◆ **PROBLEM TO SOLVE**:
Check each line of the data below for the string "GsapGridDemo", then state how many have it and nothing else.

____________

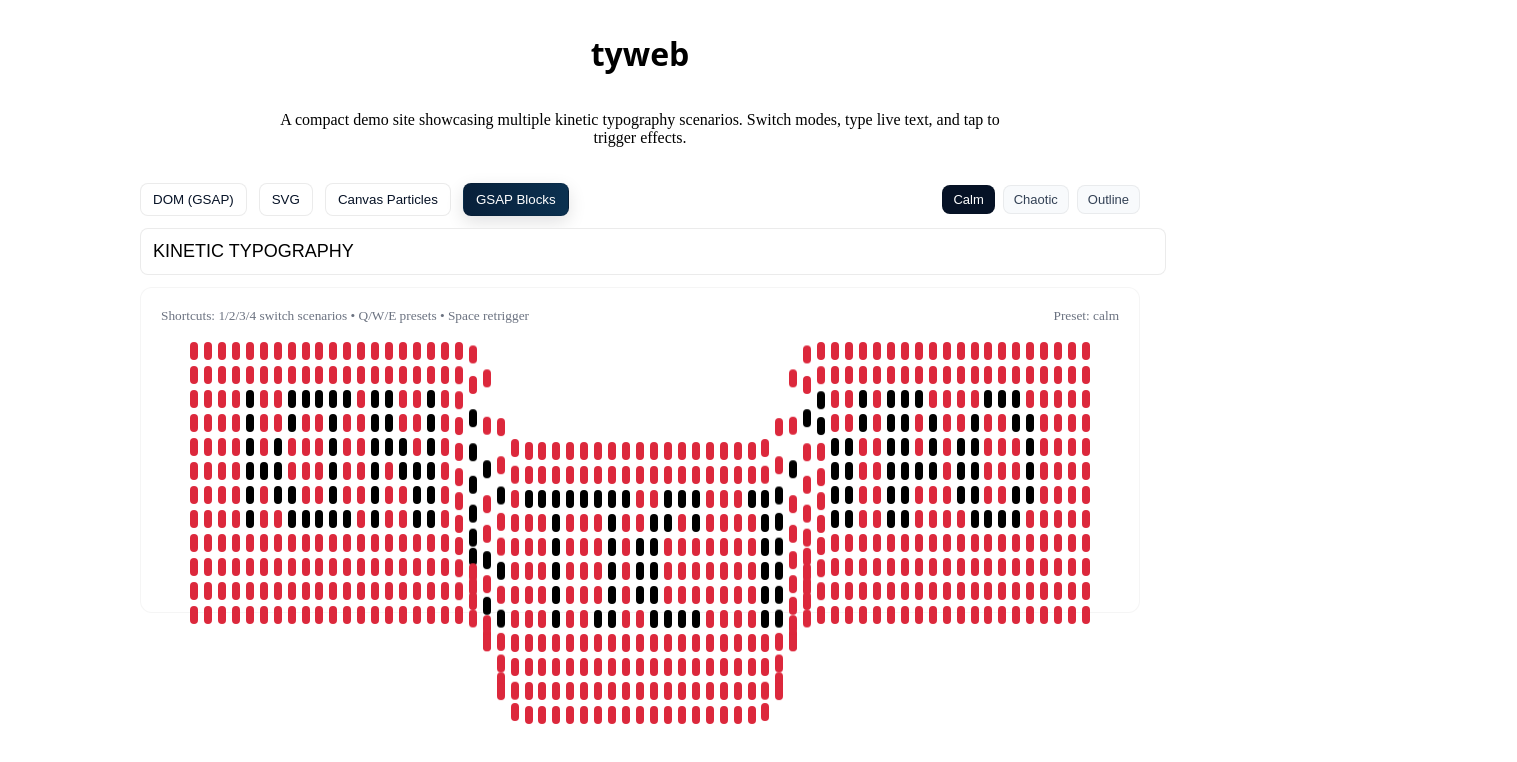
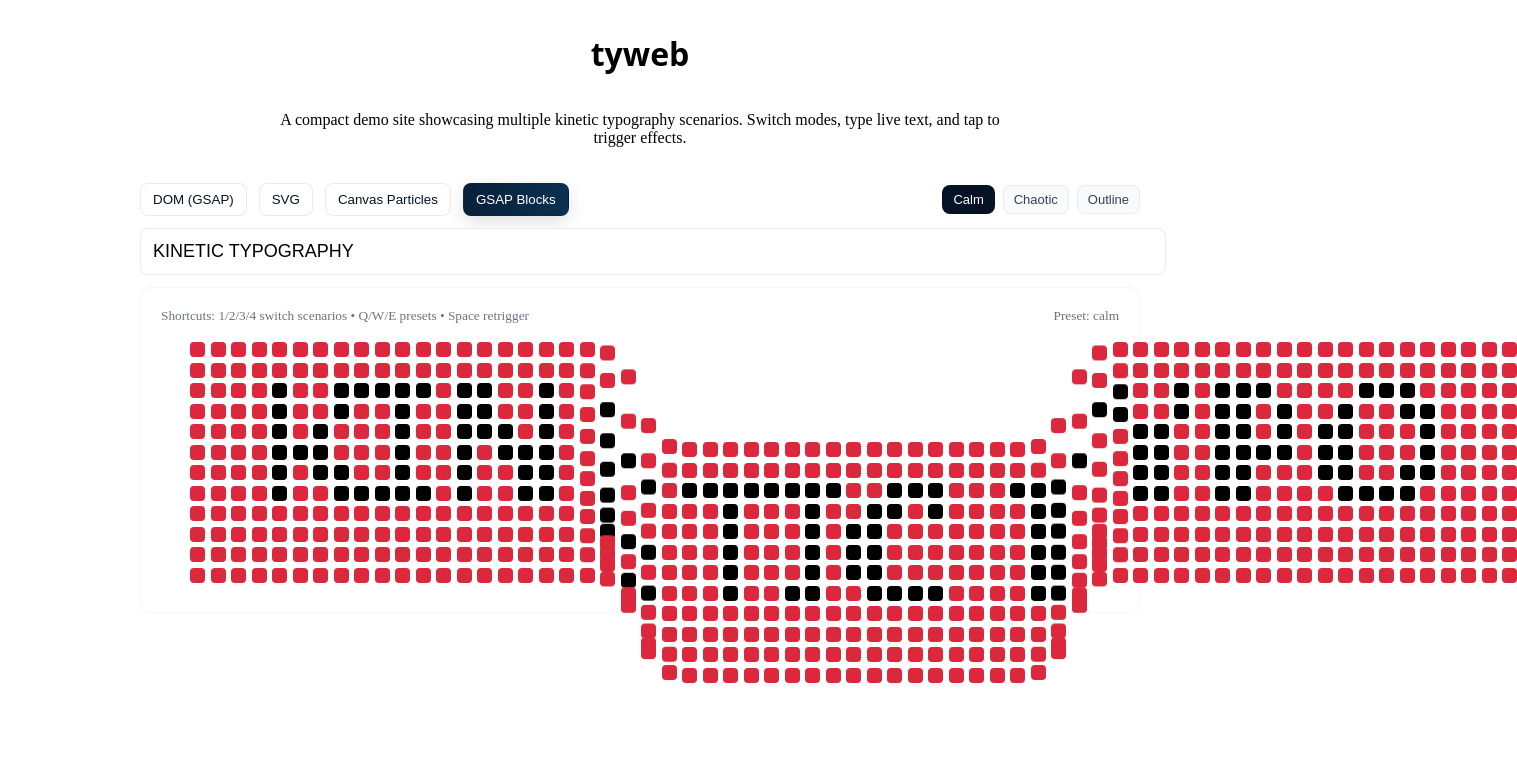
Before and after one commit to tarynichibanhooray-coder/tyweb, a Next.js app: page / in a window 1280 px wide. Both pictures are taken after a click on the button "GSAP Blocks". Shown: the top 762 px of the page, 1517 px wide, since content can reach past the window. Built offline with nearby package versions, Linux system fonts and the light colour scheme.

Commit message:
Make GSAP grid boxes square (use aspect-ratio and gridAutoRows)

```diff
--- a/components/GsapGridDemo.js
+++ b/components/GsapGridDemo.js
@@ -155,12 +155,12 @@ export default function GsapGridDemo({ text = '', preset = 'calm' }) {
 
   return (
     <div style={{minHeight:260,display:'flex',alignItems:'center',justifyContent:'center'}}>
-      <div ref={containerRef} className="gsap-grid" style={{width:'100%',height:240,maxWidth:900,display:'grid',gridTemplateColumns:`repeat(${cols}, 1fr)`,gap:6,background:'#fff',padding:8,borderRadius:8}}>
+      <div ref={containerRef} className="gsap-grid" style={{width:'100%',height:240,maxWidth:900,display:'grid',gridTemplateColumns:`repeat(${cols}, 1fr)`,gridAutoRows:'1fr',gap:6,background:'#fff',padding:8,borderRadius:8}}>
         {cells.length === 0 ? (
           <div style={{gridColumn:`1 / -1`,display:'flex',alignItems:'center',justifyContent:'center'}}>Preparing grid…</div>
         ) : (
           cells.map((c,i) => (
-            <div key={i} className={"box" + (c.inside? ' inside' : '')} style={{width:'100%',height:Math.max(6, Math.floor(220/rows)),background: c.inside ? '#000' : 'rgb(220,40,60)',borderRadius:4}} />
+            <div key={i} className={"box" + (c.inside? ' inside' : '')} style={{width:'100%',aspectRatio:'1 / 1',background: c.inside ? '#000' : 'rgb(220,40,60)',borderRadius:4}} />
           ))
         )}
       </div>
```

____________

◆ **PROBLEM SOLUTION**:
3